(Items from a data source)
****************
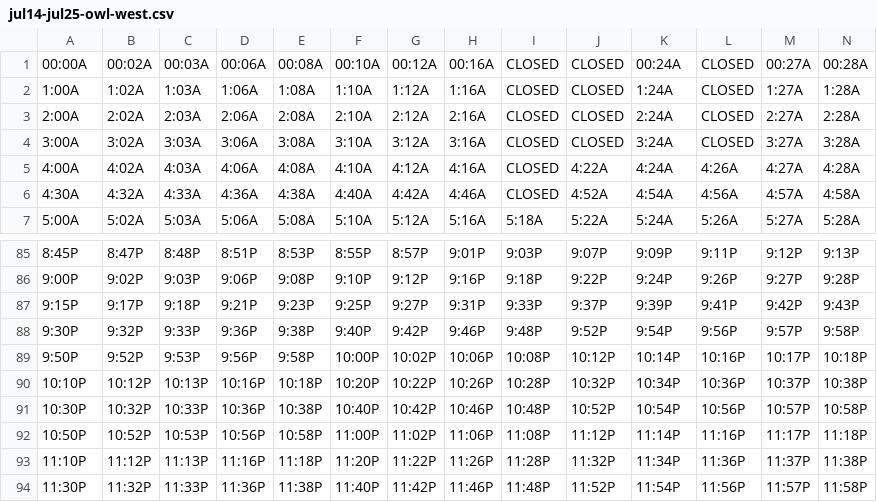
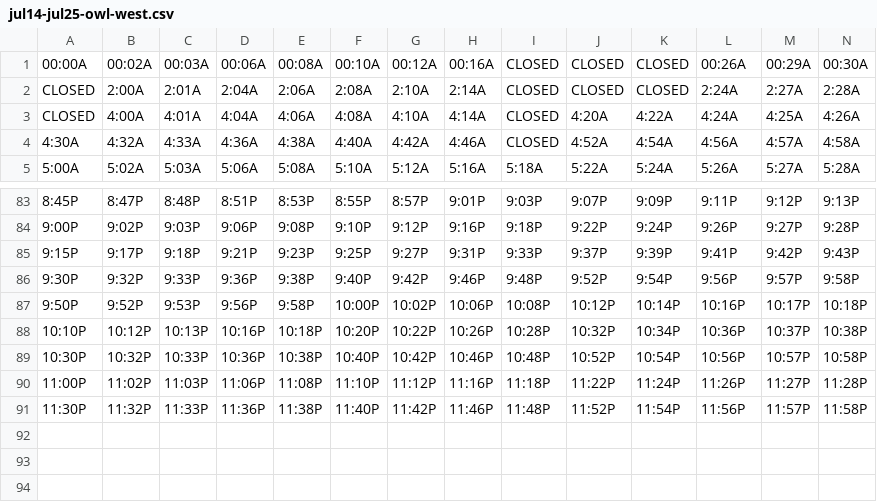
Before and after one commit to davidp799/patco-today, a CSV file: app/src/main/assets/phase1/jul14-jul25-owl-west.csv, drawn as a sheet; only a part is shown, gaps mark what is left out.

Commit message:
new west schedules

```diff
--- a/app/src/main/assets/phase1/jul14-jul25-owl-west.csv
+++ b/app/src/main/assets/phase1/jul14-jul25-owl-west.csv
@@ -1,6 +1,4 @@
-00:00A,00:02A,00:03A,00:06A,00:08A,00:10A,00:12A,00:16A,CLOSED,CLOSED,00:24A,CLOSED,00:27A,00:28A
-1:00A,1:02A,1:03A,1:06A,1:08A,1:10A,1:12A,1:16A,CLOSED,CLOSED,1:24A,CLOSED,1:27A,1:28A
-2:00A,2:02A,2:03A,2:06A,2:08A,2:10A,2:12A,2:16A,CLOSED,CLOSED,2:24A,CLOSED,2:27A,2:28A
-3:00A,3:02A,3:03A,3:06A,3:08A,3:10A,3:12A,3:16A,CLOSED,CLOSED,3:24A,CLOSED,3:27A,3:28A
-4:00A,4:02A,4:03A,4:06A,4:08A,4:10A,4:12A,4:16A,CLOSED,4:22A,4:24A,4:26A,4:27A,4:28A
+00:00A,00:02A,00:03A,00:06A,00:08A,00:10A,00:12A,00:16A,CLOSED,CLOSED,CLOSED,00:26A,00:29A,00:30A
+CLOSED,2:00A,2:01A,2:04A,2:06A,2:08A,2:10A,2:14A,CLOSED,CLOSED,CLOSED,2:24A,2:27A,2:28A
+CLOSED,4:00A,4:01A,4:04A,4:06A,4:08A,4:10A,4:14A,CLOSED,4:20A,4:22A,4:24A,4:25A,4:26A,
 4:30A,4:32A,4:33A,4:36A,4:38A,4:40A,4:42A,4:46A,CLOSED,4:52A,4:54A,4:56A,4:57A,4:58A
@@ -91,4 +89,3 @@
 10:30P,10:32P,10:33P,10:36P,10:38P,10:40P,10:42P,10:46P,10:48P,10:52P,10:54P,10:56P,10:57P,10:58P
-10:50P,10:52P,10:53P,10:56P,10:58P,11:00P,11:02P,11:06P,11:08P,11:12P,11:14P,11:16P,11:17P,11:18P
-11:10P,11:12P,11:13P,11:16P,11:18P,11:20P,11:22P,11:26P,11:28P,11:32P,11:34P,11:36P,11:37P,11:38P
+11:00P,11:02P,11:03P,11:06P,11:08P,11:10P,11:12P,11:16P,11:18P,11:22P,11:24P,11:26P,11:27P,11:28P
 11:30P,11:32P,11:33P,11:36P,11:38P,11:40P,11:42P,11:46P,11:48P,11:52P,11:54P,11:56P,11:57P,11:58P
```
****************
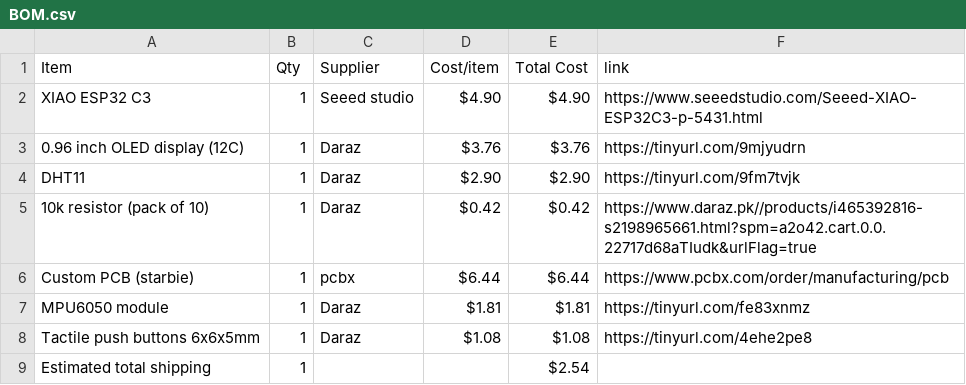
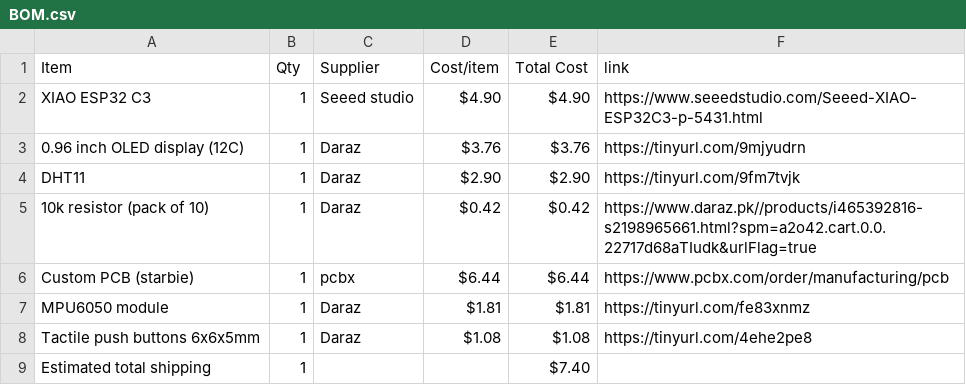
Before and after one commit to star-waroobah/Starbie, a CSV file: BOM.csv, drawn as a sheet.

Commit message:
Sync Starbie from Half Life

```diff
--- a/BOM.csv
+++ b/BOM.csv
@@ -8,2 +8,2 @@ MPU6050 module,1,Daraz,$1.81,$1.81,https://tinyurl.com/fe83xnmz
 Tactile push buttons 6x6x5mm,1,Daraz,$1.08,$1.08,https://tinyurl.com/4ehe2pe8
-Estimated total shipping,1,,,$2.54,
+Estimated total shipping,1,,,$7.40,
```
****************
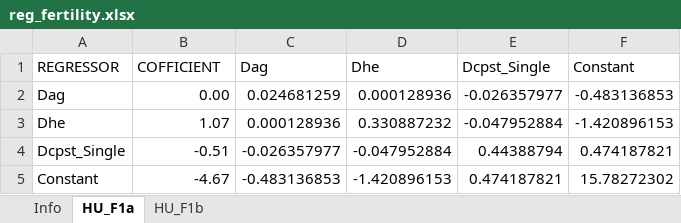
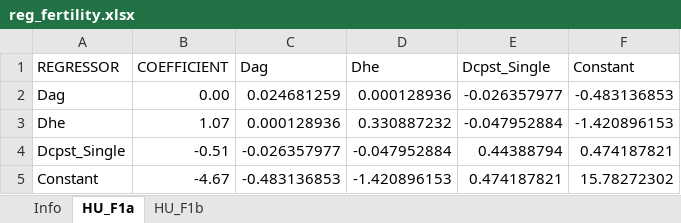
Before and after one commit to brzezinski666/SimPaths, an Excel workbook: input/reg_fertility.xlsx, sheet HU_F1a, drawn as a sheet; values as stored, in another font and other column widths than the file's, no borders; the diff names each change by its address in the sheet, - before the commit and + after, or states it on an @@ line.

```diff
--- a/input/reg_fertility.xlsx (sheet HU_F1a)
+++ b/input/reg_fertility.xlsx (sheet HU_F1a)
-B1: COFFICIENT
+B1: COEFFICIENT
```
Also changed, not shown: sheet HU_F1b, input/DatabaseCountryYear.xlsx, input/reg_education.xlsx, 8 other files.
****************
- _Activity_: Which lines of the data hold the string "west"? Return each of them.

- _Written response_:
Before and after one commit to davidp799/patco-today, a CSV file: app/src/main/assets/phase1/jul14-jul25-owl-west.csv, drawn as a sheet; only a part is shown, gaps mark what is left out.
new west schedules
--- a/app/src/main/assets/phase1/jul14-jul25-owl-west.csv
+++ b/app/src/main/assets/phase1/jul14-jul25-owl-west.csv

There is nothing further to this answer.